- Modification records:
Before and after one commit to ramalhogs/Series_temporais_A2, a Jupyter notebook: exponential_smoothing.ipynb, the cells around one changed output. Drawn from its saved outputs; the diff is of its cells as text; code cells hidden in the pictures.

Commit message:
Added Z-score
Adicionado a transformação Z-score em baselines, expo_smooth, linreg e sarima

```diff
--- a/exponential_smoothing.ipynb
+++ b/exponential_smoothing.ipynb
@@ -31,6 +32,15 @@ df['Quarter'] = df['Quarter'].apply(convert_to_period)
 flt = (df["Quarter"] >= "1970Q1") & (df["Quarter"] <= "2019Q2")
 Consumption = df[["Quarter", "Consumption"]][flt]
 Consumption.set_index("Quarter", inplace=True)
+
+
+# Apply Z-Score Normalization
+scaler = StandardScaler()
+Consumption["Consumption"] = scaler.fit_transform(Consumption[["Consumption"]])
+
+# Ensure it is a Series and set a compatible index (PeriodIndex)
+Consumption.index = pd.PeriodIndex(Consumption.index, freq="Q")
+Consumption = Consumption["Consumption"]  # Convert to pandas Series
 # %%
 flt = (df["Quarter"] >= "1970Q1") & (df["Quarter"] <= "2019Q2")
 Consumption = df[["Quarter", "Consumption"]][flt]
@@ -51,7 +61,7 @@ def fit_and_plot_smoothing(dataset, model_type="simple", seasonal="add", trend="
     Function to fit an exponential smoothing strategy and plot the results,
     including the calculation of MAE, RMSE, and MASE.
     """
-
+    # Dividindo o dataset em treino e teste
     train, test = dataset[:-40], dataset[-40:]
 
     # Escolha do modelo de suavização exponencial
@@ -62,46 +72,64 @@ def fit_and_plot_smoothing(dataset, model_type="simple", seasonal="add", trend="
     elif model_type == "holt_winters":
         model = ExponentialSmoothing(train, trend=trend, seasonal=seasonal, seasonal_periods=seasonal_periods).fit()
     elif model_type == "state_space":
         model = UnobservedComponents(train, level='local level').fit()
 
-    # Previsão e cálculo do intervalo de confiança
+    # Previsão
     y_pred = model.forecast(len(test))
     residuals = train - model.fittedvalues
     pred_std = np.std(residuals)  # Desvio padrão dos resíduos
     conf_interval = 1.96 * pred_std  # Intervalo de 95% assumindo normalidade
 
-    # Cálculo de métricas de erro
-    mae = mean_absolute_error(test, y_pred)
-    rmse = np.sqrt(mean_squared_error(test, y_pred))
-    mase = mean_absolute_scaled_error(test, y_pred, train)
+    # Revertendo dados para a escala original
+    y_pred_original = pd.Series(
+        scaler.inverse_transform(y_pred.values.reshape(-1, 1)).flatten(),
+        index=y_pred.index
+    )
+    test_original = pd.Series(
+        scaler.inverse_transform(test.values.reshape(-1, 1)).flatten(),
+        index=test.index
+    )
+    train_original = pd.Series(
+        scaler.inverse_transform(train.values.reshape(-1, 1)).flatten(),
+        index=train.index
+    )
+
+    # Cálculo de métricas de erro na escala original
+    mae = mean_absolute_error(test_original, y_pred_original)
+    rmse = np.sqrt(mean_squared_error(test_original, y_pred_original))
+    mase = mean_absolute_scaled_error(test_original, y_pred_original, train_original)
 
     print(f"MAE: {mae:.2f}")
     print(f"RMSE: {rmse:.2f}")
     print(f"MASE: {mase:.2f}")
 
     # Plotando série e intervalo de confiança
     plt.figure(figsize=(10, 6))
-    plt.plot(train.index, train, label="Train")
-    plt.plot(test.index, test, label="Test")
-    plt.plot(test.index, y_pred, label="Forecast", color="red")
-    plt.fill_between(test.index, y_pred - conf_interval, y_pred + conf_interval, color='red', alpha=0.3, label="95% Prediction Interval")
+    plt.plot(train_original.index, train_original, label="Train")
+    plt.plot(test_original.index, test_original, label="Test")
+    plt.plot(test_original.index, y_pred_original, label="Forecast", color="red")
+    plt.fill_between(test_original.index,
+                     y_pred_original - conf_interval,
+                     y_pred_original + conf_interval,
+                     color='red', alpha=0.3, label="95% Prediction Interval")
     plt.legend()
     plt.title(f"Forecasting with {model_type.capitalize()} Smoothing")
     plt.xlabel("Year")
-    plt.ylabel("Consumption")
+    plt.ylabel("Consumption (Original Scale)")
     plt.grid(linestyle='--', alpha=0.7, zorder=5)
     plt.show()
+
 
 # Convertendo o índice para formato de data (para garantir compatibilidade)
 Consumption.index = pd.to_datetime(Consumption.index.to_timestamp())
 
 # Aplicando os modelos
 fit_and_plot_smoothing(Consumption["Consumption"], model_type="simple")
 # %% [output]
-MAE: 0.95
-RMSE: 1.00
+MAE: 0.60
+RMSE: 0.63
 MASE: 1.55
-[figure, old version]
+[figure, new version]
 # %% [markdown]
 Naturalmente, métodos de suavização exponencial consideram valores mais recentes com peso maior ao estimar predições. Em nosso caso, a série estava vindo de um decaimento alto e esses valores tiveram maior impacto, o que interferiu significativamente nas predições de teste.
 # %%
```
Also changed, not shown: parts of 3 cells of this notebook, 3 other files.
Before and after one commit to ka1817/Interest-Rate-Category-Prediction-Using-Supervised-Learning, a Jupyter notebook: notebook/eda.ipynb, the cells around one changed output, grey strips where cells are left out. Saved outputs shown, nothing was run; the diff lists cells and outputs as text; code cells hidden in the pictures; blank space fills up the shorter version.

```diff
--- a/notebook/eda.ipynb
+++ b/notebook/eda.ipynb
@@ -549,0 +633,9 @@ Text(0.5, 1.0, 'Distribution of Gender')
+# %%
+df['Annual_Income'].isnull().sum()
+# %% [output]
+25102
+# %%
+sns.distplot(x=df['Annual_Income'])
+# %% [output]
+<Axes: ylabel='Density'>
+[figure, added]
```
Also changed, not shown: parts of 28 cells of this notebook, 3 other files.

- TASK ITEM: Pick out, from the lines above, every one that contains the string "dataset".

- COMPLETED EXERCISE:
@@ -51,7 +61,7 @@ def fit_and_plot_smoothing(dataset, model_type="simple", seasonal="add", trend="
+    # Dividindo o dataset em treino e teste
     train, test = dataset[:-40], dataset[-40:]
@@ -62,46 +72,64 @@ def fit_and_plot_smoothing(dataset, model_type="simple", seasonal="add", trend="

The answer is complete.